We cannot believe it’s been a year since the last one, but Zero Waste Week is here! Founded by the fantastic Rachelle Strauss, the first full week of September each year is dedicated to Zero Waste – really trying to think about the waste that we all produce, and making positive changes that will hopefully last for the rest of the year. Look at the fantastic Zero Waste Week website for lots of tips, but to get you started, here are a few from us at The Ecospot…

1 – ditch the single use water bottles. This is a very quick and easy one to start, but my goodness it makes a difference. It is estimated that we use and throw away around 5,000 plastic drinks bottles every 15 seconds in the UK – the majority of which does not make it into the recycling stream. So – ditch the single use bottle and get a nice reusable bottle, like this stainless steel one by Klean Kanteen for Surfers Against Sewage.

And while you are over at Surfers Against Sewage, why not sign the online petition for the campaign Message in a Bottle, which is calling the UK Government to introduce a deposit return scheme for plastic bottles to get them recycled and out of landfill and the ocean! (PS – claire is a rep for SAS in Brighton now too!)

2 – say no to plastic straws! Ah, summer. The time of lazy afternoons slurping iced drinks in an effort to cool ourselves down. Except that plastic straw is a terrible example of single use plastics (SUP’s) – used for a tiny amount of time and then thrown away. Bonkers. Given that we go to so much effort to extract oil, isn’t it crazy that we use it for things like straws? So – as they say – just say no. Or bring your own – you can get some rather marvellous stainless steel straws that you can use again and again…

Image result for stainless steel straws

3 – get a reusable coffee cup… spotting a theme here? The quickest, easiest and often most effective way to get into Zero Waste habits is to look at the disposable things in your life and find an alternative. Recently, the television programme Hugh’s War on Waste, fronted by Hugh Fearnley-Whittingstall demonstrated how many coffee cups are discarded in the UK every year (around 2.5 billion). It also demonstrated how many people were optimistically putting them into recycling bins not knowing that a thin layer of polyethylene on the inner surface of the cup meant that it was not recyclable. Taking your own coffee cup can be a bit of a behaviour change at first, but once you are in the routine of sticking it in your bag (or leaving your house in the morning with a cup of tea / coffee in it), you will soon get into the habit. Plus, you can often show your support for your favourite charity and perhaps even get a discount on your coffee too. (Sea Shepherd cup from Keep Cup – £14)

Medium

4 – make your own lunch. And take it in a reusable container… We’ve done drinks. Now for the food. Buying your lunch out will not only cost more money, but the packaging that comes with ‘convenience’ is hard to swallow. Little plastic forks, endless wrapping, separate dressing tubs – it all adds up to a huge amount of waste. By making your own you are also tackling Zero Waste on two fronts – stopping buying stuff covered in single use plastic and probably eating something that may otherwise have ended up in the bin. Yesterdays leftovers. We really like stainless steel containers for our lunch, but a plastic tub will do to.

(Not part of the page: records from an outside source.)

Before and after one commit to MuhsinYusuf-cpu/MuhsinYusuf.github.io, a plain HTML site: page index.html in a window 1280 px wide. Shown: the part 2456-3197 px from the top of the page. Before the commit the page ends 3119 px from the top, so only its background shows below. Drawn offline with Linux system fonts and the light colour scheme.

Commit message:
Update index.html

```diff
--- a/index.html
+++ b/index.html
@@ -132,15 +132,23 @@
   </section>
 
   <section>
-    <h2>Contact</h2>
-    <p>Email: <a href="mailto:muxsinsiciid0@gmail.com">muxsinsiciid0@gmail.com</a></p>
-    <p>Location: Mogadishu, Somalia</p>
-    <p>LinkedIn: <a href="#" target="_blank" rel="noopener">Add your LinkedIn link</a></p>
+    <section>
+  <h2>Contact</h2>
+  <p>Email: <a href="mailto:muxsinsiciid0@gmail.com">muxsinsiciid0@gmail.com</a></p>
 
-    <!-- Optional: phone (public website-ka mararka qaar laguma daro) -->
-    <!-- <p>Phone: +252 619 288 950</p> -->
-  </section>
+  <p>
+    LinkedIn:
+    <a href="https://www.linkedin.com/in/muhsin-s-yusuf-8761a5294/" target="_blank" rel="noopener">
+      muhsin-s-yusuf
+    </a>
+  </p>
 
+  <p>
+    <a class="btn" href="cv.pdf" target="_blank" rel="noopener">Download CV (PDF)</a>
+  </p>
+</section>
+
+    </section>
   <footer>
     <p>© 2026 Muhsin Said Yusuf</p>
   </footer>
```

Image result for stainless steel tiffin box

5 – wash your face with a cloth. Not a face wipe. We remember as children being pestered by our mothers to wash our faces with our flannels. We each had one on a different coloured piece of ribbon and mum would soon know if we hadn’t as it would be as stiff as a board. And still, to this day, it’s one of the first things we do every day. But with the advent of ‘convenience’ there are many options when it comes to washing our faces, most notably and wastefully, the face wipe. These synthetic inventions are mostly not biodegradable and are a main contributor to marine waste. So – get a face cloth instead and use it each day. Team it up with a nice microbead free face wash and you’re set.

Image result for face cloth

So – there is our very quick and very easy Top 5 Tips for Zero Waste Week. We are sure that you can think of plenty more and do head over to Rachelle’s main website for Zero Waste Week to see lots more tips.

(images via associated links)